Critics almost always write about art; art is almost never about critics.
Not so for How to be a Rock Critic, a one-man play that was part of this year’s Under the Radar Festival at the Public Theater. Erik Jensen as famous — some would say infamous — rock critic Lester Bangs regales the audience from his vinyl-littered living room with his life’s story through — what else — stories from his life, which is as messy as his apartment. Along the way, he mixes in his thoughts on criticism itself with excerpts from his critical writing, the content of which provide a subtle window into his character.
Unfortunately, the primary means of communication here is anything but subtle: Direct address to the audience, chronicling the major events of his life in as baldy descriptive a manner as the play’s title, verbally capturing the grounded eloquence of his passion for music but forsaking his creative meddling with form.
Since Jensen, who wrote the text along with his wife and the production’s director Jessica Blank, heavily rely on Bangs’ writing, it’s at the very least a well-written show (as all that focus on writers should be). Through their compiling and condensing, Jensen and Blank present a nuanced portrait of Bangs, tapping into the psychology of a critic without (for the most part) perpetuating customarily reductive notions regarding the profession (as most recently seen in The Greatest Showman).
Based on personal experience, the playwriting duo nail the hypocritical existence of a critic who so thoroughly believes in his love for an art form, yet also wonders how much of a fraud not only he is, but also his beloved art; Jensen fiercely externalizes this fiery inner turmoil in his performance. Though it’s probably true to his life, I can’t help but wish the script hadn’t harped on his dream to become who he reviewed: a musician. It’s an idea as old as time that many critics are simply failed artists. Even so, the show understands and conveys enough of Bangs’ artistry to sufficiently compensate for this misstep.
Though the dramaturgy is a bit too conventional throughout, the production makes a few interesting decisions that illuminate rather enlightening notions regarding Bangs. For instance, he viewed his relationship to music as that of an audience member watching a play — close enough to feel, but too removed to be a significant part of — thus justifying the existence of a one-man play about him. In addition, the volume of the music he plays for the audience — often to elucidate some insightful point he’s making about it — remains consistently low throughout, an indicator that this show is about his words concerning art, not the art itself. This idea further emphasizes the difficulty of capturing the impact of one artistic medium in another; the chasm between Lester’s writing and the music he wrote about is similar to the gap between theatre and music, and the gulf between fictional depictions of factual people.

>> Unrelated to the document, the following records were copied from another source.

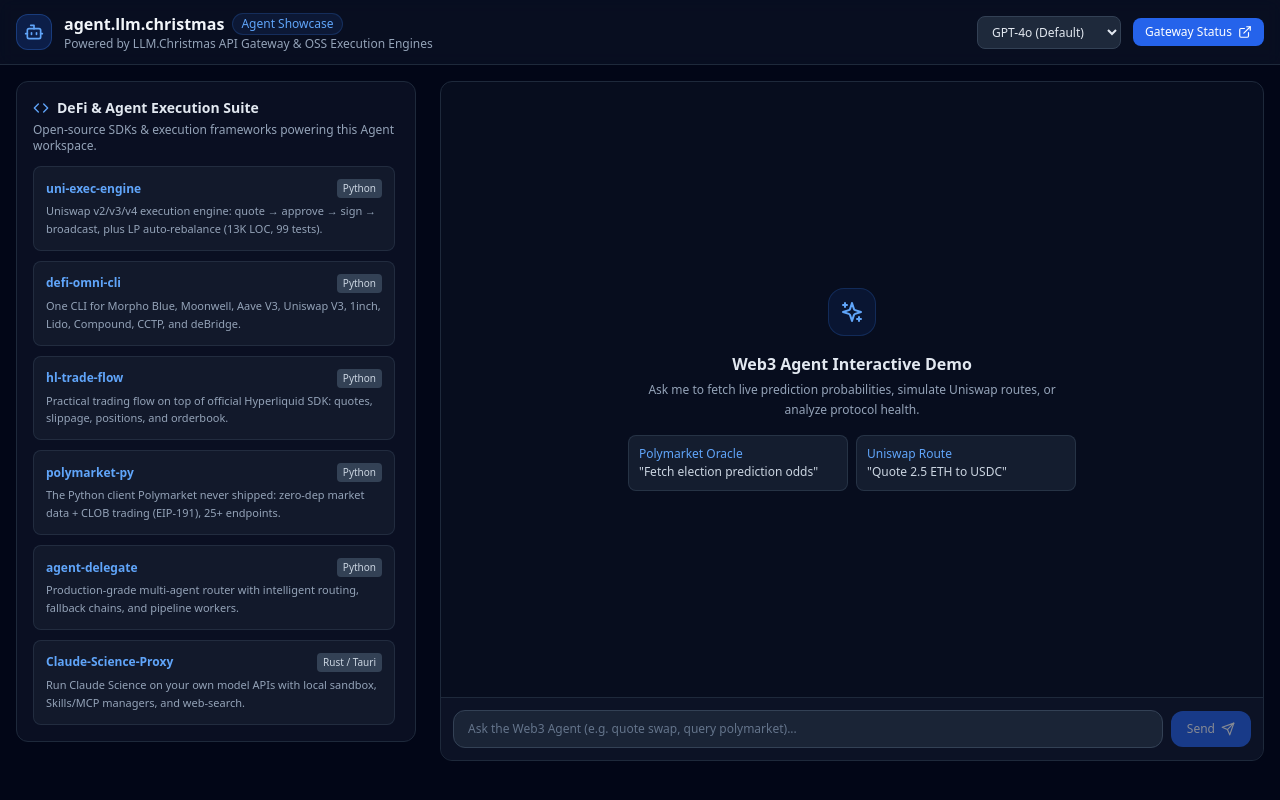
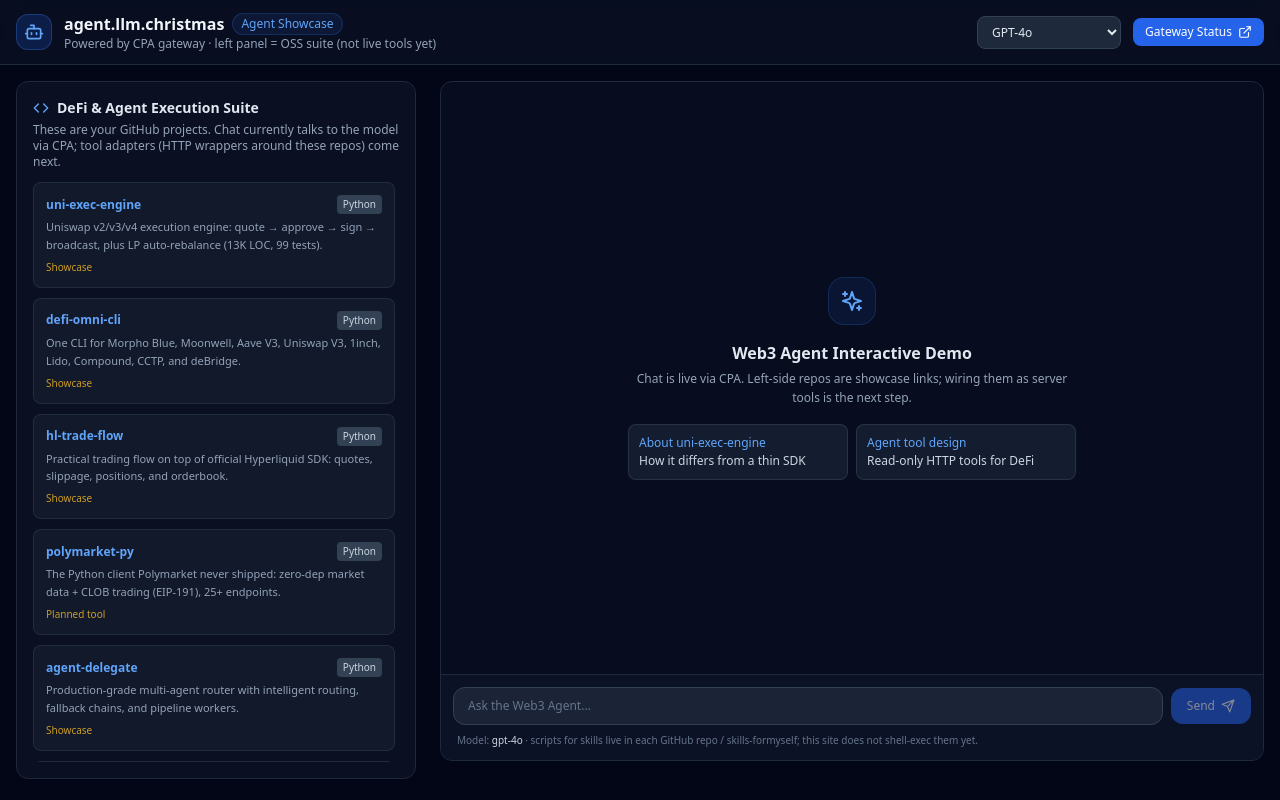
Before and after one commit to counterfactual5/agent-llm-christmas, a Next.js app: page / in a window 1280 px wide. Built offline with nearby package versions, Linux system fonts and the light colour scheme.

Commit message:
fix: pass selected model, surface chat errors, clarify showcase vs tools
- Send body.model from the model selector to /api/chat
- Return clear JSON errors when API key or upstream fails
- Label left-panel repos as showcase/planned tools (not live shell skills)

```diff
--- a/app/page.tsx
+++ b/app/page.tsx
@@ -2,7 +2,7 @@
 
 import { useChat } from 'ai/react';
 import { useState } from 'react';
-import { ExternalLink, Terminal, Cpu, Zap, Activity, Bot, Send, Code, Sparkles } from 'lucide-react';
+import { ExternalLink, Activity, Bot, Send, Code, Sparkles, AlertCircle } from 'lucide-react';
 
 const REPOS = [
   {
@@ -11,6 +11,7 @@
     desc: 'Uniswap v2/v3/v4 execution engine: quote → approve → sign → broadcast, plus LP auto-rebalance (13K LOC, 99 tests).',
     url: 'https://github.com/counterfactual5/uni-exec-engine',
     badge: 'Python',
+    toolStatus: 'Showcase',
   },
   {
     name: 'defi-omni-cli',
@@ -18,6 +19,7 @@
     desc: 'One CLI for Morpho Blue, Moonwell, Aave V3, Uniswap V3, 1inch, Lido, Compound, CCTP, and deBridge.',
     url: 'https://github.com/counterfactual5/defi-omni-cli',
     badge: 'Python',
+    toolStatus: 'Showcase',
   },
   {
     name: 'hl-trade-flow',
@@ -25,6 +27,7 @@
     desc: 'Practical trading flow on top of official Hyperliquid SDK: quotes, slippage, positions, and orderbook.',
     url: 'https://github.com/counterfactual5/hl-trade-flow',
     badge: 'Python',
+    toolStatus: 'Showcase',
   },
   {
     name: 'polymarket-py',
@@ -32,6 +35,7 @@
     desc: 'The Python client Polymarket never shipped: zero-dep market data + CLOB trading (EIP-191), 25+ endpoints.',
     url: 'https://github.com/counterfactual5/polymarket-py',
     badge: 'Python',
+    toolStatus: 'Planned tool',
   },
   {
     name: 'agent-delegate',
@@ -39,6 +43,7 @@
     desc: 'Production-grade multi-agent router with intelligent routing, fallback chains, and pipeline workers.',
     url: 'https://github.com/counterfactual5/agent-delegate',
     badge: 'Python',
+    toolStatus: 'Showcase',
   },
   {
     name: 'Claude-Science-Proxy',
@@ -46,18 +51,41 @@
     desc: 'Run Claude Science on your own model APIs with local sandbox, Skills/MCP managers, and web-search.',
     url: 'https://github.com/counterfactual5/Claude-Science-Proxy',
     badge: 'Rust / Tauri',
+    toolStatus: 'Showcase',
   },
 ];
 
+const MODELS = [
+  { id: 'gpt-4o', label: 'GPT-4o' },
+  { id: 'claude-3-5-sonnet-20241022', label: 'Claude 3.5 Sonnet' },
+  { id: 'deepseek-chat', label: 'DeepSeek V3' },
+];
+
 export default function AgentPage() {
-  const { messages, input, handleInputChange, handleSubmit, isLoading } = useChat({
+  const [selectedModel, setSelectedModel] = useState(MODELS[0].id);
+  const [error, setError] = useState<string | null>(null);
+
+  const { messages, input, setInput, handleInputChange, handleSubmit, isLoading } = useChat({
     api: '/api/chat',
+    body: { model: selectedModel },
+    onError: (err) => {
+      setError(err.message || 'Chat request failed');
+    },
+    onResponse: (res) => {
+      if (!res.ok) {
+        res
+          .clone()
+          .json()
+          .then((data) => setError(data?.error || res.statusText))
+          .catch(() => setError(res.statusText));
+      } else {
+        setError(null);
+      }
+    },
   });
-  const [selectedModel, setSelectedModel] = useState('gpt-4o');
 
   return (
     <div className="min-h-screen flex flex-col bg-slate-950 text-slate-100">
-      {/* Header */}
       <header className="border-b border-slate-800 bg-slate-900/50 backdrop-blur sticky top-0 z-50">
         <div className="max-w-7xl mx-auto px-4 py-3 flex items-center justify-between">
           <div className="flex items-center gap-3">
@@ -71,7 +99,9 @@
                   Agent Showcase
                 </span>
               </h1>
-              <p className="text-xs text-slate-400">Powered by LLM.Christmas API Gateway & OSS Execution Engines</p>
+              <p className="text-xs text-slate-400">
+                Powered by CPA gateway · left panel = OSS suite (not live tools yet)
+              </p>
             </div>
           </div>
           <div className="flex items-center gap-3">
@@ -80,9 +110,11 @@
               onChange={(e) => setSelectedModel(e.target.value)}
               className="bg-slate-800 border border-slate-700 text-xs rounded-lg px-2.5 py-1.5 text-slate-200 outline-none focus:border-blue-500"
             >
-              <option value="gpt-4o">GPT-4o (Default)</option>
-              <option value="claude-3-5-sonnet">Claude 3.5 Sonnet</option>
-              <option value="deepseek-coder">DeepSeek V3</option>
+              {MODELS.map((m) => (
+                <option key={m.id} value={m.id}>
+                  {m.label}
+                </option>
+              ))}
             </select>
             <a
               href="https://llm.christmas"
@@ -97,9 +129,7 @@
         </div>
       </header>
 
-      {/* Main Body */}
       <main className="flex-1 max-w-7xl w-full mx-auto p-4 grid grid-cols-1 lg:grid-cols-12 gap-6">
-        {/* Left Side: Repos / Toolkit Showcase */}
         <div className="lg:col-span-4 space-y-4">
           <div className="bg-slate-900/60 border border-slate-800 rounded-xl p-4">
             <h2 className="text-sm font-bold text-slate-200 flex items-center gap-2 mb-1">
@@ -107,7 +137,8 @@
               DeFi & Agent Execution Suite
             </h2>
             <p className="text-xs text-slate-400 mb-3">
-              Open-source SDKs & execution frameworks powering this Agent workspace.
+              These are your GitHub projects. Chat currently talks to the model via CPA;
+              tool adapters (HTTP wrappers around these repos) come next.
             </p>
             <div className="space-y-2.5 max-h-[calc(100vh-220px)] overflow-y-auto pr-1">
               {REPOS.map((repo) => (
@@ -118,27 +149,40 @@
                   rel="noreferrer"
                   className="block p-3 rounded-lg bg-slate-800/40 hover:bg-slate-800 border border-slate-700/50 hover:border-slate-600 transition group"
                 >
-                  <div className="flex items-center justify-between mb-1">
+                  <div className="flex items-center justify-between mb-1 gap-2">
                     <span className="font-semibold text-xs text-blue-400 group-hover:text-blue-300 flex items-center gap-1">
                       {repo.name}
                       <ExternalLink className="w-3 h-3 opacity-0 group-hover:opacity-100 transition" />
                     </span>
-                    <span className="text-[10px] px-1.5 py-0.5 rounded bg-slate-700 text-slate-300">
+                    <span className="text-[10px] px-1.5 py-0.5 rounded bg-slate-700 text-slate-300 shrink-0">
                       {repo.badge}
                     </span>
                   </div>
                   <p className="text-[11px] text-slate-400 line-clamp-2 leading-relaxed">{repo.desc}</p>
+                  <p className="text-[10px] text-amber-400/80 mt-1.5">{repo.toolStatus}</p>
                 </a>
               ))}
             </div>
           </div>
         </div>
 
-        {/* Right Side: Interactive Chat Agent */}
         <div className="lg:col-span-8 flex flex-col bg-slate-900/40 border border-slate-800 rounded-xl h-[calc(100vh-120px)] overflow-hidden">
-          {/* Chat Window */}
           <div className="flex-1 p-4 overflow-y-auto space-y-4">
-            {messages.length === 0 ? (
+            {error && (
+              <div className="rounded-lg border border-red-500/40 bg-red-500/10 px-3 py-2 text-xs text-red-200 flex gap-2">
+                <AlertCircle className="w-4 h-4 shrink-0 mt-0.5" />
+                <div>
+                  <p className="font-semibold mb-0.5">Request failed</p>
+                  <p className="text-red-200/90 break-all">{error}</p>
+                  <p className="text-red-200/70 mt-1">
+                    Check Vercel env: LLM_CHRISTMAS_BASE_URL (e.g. https://cpa.llm.christmas/v1) and
+                    LLM_CHRISTMAS_API_KEY. Model id must exist on CPA.
+                  </p>
+                </div>
+              </div>
+            )}
+
+            {messages.length === 0 && !error ? (
               <div className="h-full flex flex-col items-center justify-center text-center p-6 space-y-4">
                 <div className="w-12 h-12 rounded-2xl bg-blue-600/10 border border-blue-500/20 flex items-center justify-center text-blue-400">
                   <Sparkles className="w-6 h-6" />
@@ -146,22 +190,24 @@
                 <div className="max-w-md">
                   <h3 className="font-bold text-slate-200 text-base mb-1">Web3 Agent Interactive Demo</h3>
                   <p className="text-xs text-slate-400 leading-relaxed mb-4">
-                    Ask me to fetch live prediction probabilities, simulate Uniswap routes, or analyze protocol health.
+                    Chat is live via CPA. Left-side repos are showcase links; wiring them as server tools is the next step.
                   </p>
                   <div className="grid grid-cols-1 sm:grid-cols-2 gap-2 text-left">
                     <button
-                      onClick={() => handleInputChange({ target: { value: 'What is the current probability for Election on Polymarket?' } } as any)}
+                      type="button"
+                      onClick={() => setInput('Explain what uni-exec-engine does and how it differs from a thin Uniswap SDK.')}
                       className="p-2.5 rounded-lg bg-slate-800/60 hover:bg-slate-800 border border-slate-700/60 text-xs text-slate-300 text-left transition"
                     >
-                      <span className="text-blue-400 font-medium block mb-0.5">Polymarket Oracle</span>
-                      &quot;Fetch election prediction odds&quot;
+                      <span className="text-blue-400 font-medium block mb-0.5">About uni-exec-engine</span>
+                      How it differs from a thin SDK
                     </button>
                     <button
-                      onClick={() => handleInputChange({ target: { value: 'Quote swapping 2.5 ETH for USDC using uni-exec-engine' } } as any)}
+                      type="button"
+                      onClick={() => setInput('What tools should a DeFi research agent expose as read-only HTTP APIs?')}
                       className="p-2.5 rounded-lg bg-slate-800/60 hover:bg-slate-800 border border-slate-700/60 text-xs text-slate-300 text-left transition"
                     >
-                      <span className="text-blue-400 font-medium block mb-0.5">Uniswap Route</span>
-                      &quot;Quote 2.5 ETH to USDC&quot;
+                      <span className="text-blue-400 font-medium block mb-0.5">Agent tool design</span>
+                      Read-only HTTP tools for DeFi
                     </button>
                   </div>
                 </div>
@@ -178,7 +224,7 @@
                     </div>
                   )}
                   <div
-                    className={`max-w-[85%] rounded-xl px-4 py-2.5 text-xs leading-relaxed ${
+                    className={`max-w-[85%] rounded-xl px-4 py-2.5 text-xs leading-relaxed whitespace-pre-wrap ${
                       m.role === 'user'
                         ? 'bg-blue-600 text-white rounded-br-none'
                         : 'bg-slate-800/90 border border-slate-700/70 text-slate-200 rounded-bl-none'
@@ -197,13 +243,12 @@
             )}
           </div>
 
-          {/* Input Form */}
           <form onSubmit={handleSubmit} className="p-3 border-t border-slate-800 bg-slate-900/60">
             <div className="flex items-center gap-2">
               <input
                 value={input}
                 onChange={handleInputChange}
-                placeholder="Ask the Web3 Agent (e.g. quote swap, query polymarket)..."
+                placeholder="Ask the Web3 Agent..."
                 className="flex-1 bg-slate-800/80 border border-slate-700 rounded-xl px-3.5 py-2.5 text-xs text-slate-100 placeholder-slate-500 focus:outline-none focus:border-blue-500 transition"
               />
               <button
@@ -215,6 +260,10 @@
                 <Send className="w-3.5 h-3.5" />
               </button>
             </div>
+            <p className="text-[10px] text-slate-500 mt-2 px-1">
+              Model: <span className="text-slate-300">{selectedModel}</span> · scripts for skills live in each GitHub
+              repo / skills-formyself; this site does not shell-exec them yet.
+            </p>
           </form>
         </div>
       </main>
```
Also changed, not shown: app/api/chat/route.ts (+37 -6 lines).
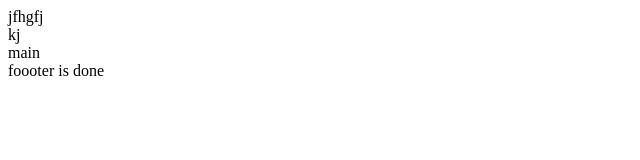
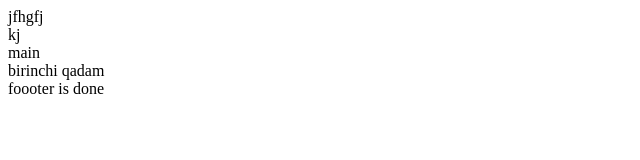
Before and after one commit to Umidjonhl1/OFFER_LETTER, a plain HTML site: page index.html in a window 1280 px wide. Shown: the whole page, without its empty margins (0-640 px from the left). Drawn offline with Linux system fonts and the light colour scheme.

Commit message:
birinchi qadam

```diff
--- a/index.html
+++ b/index.html
@@ -11,6 +11,7 @@
     <header>jfhgfj</header>
     <section>kj</section>
     <main>main</main>
+    <section>birinchi qadam</section>
     <section></section>
 
     <footer>foooter is done </footer>
```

Though bringing his words to life on stage inherently humanizes them AND him by placing both in the present human body in front of the audience, a simplistic autobiography doesn’t make for the most dynamic drama, which is especially disappointing given the dynamo subject. Near the end, he celebrates — in his distinctively stylish wording — the intangible, alchemic power of art, the sort that simply cannot be described in mere words (yet another source of his crippling insecurity regarding his chosen vocation). Though his sheer writing makes the best case to defend the argument that his reviews scaled these artist heights, the formal rigidity of the often-artificial direct address prevents the actual play from achieving this indescribable artistic magic.
Another recent rock-centric work of art committed this same mistake: the Academy Awards-shortlisted documentary Long Strange Trip, which is about the Grateful Dead. Art about other artists works best when the artist’s art informs the new art, which is as tricky to accomplish as the preceding clause is to read. Clearly explaining the identity of artists and their art is essential, but to transcend the forgettable norm, the identity of this new art should strive to embody its subject’s artistic identity. Which is why the conventional documentary aesthetics in Long Strange Trip are an ill-fit for such an iconoclastic subject as the Grateful Dead. Similarly, the aforementioned, equally conventional dramaturgical structure here does not properly honor the legacy of Bangs’ novel virtuosity.
Though flattered, Lester Bangs would probably think How to be a Rock Critic is a bit too square for his tastes.